Hello Anna! I’m enjoying reading through the comments. It’s wonderful how you address them all! I wanted to mention that there’s a little push to reinstate hand work in school. The teachers I talk to want it, but they are being phased out by boards. I’m heading to a high school in NB in 2 weeks – invited to teach hand stitching & fibre art in the home classes for a full day, and then introducing fibre art into the art classes the next day. (The teachers asked for it, not the board.) I’m hoping that it’ll catch on and more kids will request it. There is a wonderful article in Hand Eye magazine too that is about mentally challenged students learn to hand embroider, embellish and create art on a full time basis. EXCITING!
I’m hoping (and seeing) that younger generations are reviving the whole hand made & craft scene.
All the best Anna – and lovely posts! Your photography on the blog is looking to fantastic FYI!
Thanks, Monika. Please check back on Sunday when I will address the issue of passing knowledge on to the younger generation. It is a topic near and dear to my heart: Growing up in Germany with weekly handwork lessons, my maternal grandmother teaching me the basics before I even entered school, and then working as a handwork teacher myself for the Calgary Waldorf School for three years (in one of my past lives.)
Thank you for explaining the history and concept of trading cards. I have heard of them, and seen some beautiful ones, but I thought people called them postcards and put them in the mail. Is that something different? I like the trading card idea- nice way to share your art and a collection from friends and oher artists you admire would be a lovely thing to have.
Always a pleasure reading your blog!
Hi Anna … you never fail to inspire!
This is a question completely out of left field:
Who will teach our young children (boys and girls), the art of stitchery? Many schools are eliminating “Home Ec” at the junior high level, yet I believe the spark should occur much earlier. Time and distance do not allow the ‘learning at grandmother’s knee’ for the children. I am happy that my granddaughter has the ‘yearn to learn’ for both quilting and knitting (blame on both maternal and paternal grandmothers), but we (Nana and Grandma) are ‘hooped’ by long distances.
While I take every opportunity to expand my own horizons, I’m not seeing much opportunity for the kidlets. This topic could make for some lively discussions, and perhaps solutions. I’d personally be happy to conduct some classes during school breaks for kidlets, but would probably need guidance. Are there references out in the ether on how to teach young children? I’ll be discussing this with retired art teachers to get their feedback.
Thank you for posting this question. Your contact info has been added to the draw. I am going to broach the topic in Sunday’s blog post. Make sure to check back for this.
An interesting topic.
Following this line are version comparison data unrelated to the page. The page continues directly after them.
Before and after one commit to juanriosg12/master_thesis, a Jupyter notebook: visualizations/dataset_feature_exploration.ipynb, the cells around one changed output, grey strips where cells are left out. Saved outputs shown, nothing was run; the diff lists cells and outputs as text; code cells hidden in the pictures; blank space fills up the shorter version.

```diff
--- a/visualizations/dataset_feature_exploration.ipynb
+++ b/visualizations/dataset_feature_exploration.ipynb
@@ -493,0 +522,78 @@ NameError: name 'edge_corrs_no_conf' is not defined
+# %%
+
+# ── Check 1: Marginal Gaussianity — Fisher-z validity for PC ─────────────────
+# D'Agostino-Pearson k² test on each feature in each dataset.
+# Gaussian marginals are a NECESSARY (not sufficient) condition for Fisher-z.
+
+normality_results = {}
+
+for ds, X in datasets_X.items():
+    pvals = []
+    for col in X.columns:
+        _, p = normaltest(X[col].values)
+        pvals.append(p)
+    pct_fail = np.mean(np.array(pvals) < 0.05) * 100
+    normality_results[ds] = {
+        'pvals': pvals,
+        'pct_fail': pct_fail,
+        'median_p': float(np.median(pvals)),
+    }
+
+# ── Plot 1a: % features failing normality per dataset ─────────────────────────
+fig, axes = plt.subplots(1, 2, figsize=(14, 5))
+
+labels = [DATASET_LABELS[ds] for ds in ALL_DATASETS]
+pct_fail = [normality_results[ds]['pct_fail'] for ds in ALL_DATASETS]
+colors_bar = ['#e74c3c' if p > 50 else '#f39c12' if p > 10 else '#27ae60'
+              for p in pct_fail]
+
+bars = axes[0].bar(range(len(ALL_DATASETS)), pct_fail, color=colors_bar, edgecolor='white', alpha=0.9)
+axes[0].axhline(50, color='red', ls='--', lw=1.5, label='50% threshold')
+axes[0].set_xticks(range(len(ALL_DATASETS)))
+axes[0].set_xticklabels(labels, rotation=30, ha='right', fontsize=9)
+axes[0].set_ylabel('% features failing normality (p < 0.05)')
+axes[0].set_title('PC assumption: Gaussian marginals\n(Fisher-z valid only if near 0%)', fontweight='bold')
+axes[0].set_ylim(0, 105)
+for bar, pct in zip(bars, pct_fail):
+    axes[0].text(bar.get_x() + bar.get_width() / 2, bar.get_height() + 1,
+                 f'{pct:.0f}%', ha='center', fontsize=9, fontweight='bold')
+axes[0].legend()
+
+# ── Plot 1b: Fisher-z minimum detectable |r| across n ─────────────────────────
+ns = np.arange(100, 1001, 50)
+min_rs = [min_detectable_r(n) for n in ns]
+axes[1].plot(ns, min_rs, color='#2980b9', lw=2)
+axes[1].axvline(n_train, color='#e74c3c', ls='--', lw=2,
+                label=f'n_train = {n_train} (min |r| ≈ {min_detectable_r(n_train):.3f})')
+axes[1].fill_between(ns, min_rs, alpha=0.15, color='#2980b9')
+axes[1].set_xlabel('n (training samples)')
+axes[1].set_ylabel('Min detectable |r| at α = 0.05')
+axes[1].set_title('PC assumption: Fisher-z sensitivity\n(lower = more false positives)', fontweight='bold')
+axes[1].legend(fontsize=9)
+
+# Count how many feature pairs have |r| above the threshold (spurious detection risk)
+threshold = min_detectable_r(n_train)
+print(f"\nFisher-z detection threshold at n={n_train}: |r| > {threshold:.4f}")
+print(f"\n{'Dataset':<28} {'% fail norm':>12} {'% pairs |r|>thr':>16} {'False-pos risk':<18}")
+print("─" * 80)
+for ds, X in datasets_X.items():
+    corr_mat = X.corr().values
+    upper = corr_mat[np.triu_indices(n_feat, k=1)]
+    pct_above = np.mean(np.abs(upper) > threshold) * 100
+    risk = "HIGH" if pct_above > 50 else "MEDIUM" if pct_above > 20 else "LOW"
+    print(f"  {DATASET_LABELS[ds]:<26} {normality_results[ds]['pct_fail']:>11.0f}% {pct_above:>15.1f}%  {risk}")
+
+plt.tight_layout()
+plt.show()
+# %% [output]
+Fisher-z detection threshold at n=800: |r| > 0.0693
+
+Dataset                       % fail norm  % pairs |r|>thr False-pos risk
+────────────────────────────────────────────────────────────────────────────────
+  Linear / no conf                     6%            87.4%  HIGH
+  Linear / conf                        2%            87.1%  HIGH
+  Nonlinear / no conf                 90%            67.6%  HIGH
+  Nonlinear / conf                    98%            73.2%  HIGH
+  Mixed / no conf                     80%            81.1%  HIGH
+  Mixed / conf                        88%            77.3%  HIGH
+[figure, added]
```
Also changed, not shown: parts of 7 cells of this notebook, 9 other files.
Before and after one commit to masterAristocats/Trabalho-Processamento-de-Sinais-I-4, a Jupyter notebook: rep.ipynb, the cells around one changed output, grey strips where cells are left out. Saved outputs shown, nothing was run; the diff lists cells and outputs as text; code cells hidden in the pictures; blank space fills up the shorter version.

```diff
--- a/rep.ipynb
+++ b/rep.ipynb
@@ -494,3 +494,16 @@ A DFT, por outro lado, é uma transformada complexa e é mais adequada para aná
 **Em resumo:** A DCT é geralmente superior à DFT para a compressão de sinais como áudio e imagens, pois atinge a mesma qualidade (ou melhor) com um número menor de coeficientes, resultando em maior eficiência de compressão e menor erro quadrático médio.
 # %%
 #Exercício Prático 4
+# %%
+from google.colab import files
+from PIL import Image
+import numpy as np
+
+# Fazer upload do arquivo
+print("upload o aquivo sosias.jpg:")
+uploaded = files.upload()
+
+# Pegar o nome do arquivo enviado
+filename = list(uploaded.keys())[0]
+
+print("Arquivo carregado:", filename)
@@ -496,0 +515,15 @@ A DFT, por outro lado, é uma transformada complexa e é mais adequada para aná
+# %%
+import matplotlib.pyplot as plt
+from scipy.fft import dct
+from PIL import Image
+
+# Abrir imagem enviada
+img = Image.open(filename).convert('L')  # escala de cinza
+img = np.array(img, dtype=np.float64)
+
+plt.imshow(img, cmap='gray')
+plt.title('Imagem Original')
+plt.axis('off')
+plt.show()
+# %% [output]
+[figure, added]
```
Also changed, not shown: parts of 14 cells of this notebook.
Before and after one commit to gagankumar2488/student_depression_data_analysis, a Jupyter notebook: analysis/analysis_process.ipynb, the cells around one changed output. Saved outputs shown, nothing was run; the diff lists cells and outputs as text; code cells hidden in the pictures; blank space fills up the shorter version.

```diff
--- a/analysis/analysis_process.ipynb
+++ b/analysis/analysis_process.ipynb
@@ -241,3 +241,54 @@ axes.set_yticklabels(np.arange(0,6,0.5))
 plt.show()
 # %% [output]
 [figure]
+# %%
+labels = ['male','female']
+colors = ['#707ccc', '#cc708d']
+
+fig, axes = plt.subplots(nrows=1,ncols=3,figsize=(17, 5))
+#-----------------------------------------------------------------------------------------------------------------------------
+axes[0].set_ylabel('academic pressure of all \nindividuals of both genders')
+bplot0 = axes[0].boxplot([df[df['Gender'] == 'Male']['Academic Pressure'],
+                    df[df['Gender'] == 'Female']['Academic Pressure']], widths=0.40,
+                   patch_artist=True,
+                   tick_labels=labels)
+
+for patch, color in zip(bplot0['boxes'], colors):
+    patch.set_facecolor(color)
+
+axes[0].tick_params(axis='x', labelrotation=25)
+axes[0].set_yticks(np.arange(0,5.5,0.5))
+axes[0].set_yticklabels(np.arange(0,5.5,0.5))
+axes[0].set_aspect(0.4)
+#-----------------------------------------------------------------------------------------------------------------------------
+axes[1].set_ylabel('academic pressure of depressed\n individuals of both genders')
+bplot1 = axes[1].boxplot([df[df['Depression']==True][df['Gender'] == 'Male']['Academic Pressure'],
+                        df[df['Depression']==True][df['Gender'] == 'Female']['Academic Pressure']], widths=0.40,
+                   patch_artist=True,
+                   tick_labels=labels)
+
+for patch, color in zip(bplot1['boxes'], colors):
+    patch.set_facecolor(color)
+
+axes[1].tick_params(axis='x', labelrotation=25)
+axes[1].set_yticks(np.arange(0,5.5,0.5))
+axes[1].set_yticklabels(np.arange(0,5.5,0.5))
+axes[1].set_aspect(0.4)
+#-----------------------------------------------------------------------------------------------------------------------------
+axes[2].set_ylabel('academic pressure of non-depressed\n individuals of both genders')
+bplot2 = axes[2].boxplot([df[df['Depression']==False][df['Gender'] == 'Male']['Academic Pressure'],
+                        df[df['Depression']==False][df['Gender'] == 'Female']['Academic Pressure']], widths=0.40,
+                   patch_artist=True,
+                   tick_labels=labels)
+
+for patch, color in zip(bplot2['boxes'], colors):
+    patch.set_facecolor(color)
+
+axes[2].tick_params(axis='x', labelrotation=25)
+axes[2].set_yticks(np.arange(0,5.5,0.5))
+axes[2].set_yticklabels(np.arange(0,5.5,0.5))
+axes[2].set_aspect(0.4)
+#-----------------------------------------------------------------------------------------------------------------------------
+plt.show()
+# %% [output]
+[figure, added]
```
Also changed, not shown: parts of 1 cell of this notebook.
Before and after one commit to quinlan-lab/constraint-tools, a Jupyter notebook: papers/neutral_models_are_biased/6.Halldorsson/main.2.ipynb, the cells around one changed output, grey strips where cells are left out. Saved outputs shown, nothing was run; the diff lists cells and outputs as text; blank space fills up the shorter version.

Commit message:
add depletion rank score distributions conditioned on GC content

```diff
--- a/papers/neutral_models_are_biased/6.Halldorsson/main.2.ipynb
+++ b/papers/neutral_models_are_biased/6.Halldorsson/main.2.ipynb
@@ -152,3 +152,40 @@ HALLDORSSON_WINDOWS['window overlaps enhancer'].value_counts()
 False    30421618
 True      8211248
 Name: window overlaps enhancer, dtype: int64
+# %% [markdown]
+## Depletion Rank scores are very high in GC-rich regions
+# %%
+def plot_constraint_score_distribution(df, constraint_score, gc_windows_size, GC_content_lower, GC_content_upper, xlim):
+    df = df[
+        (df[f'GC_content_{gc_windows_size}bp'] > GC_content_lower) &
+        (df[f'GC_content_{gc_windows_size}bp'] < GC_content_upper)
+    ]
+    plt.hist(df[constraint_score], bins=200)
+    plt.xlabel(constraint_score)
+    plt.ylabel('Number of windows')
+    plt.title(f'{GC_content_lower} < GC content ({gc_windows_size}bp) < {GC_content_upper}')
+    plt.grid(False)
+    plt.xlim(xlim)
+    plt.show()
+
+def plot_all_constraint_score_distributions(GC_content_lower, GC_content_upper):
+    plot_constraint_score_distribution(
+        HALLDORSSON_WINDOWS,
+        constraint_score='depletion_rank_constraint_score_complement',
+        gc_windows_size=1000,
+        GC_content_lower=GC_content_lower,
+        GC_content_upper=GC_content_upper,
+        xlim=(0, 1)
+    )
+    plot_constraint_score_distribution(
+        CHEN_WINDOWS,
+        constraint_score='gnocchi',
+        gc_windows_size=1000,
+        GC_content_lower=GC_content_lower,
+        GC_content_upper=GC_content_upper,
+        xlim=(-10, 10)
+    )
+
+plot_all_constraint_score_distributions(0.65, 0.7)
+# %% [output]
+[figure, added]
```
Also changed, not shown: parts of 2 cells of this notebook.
I came across this link yesterday, it may be new to you. http://www.waddesdon.org.uk/collection/special-projects/trade-cards and of interest to anyone in the UK.
Just a thought, although not atcs, some readers may be interested in joining in with this project. http://layersofcollaboration.wordpress.com/ Hope you don’t mind links, by all means delete the comment if you do.
Thank you for leaving the comment with the great information. I don’t mind at all – in fact I welcome such contributions. My blog is all about sharing and informing the reader. Your comment is perfect!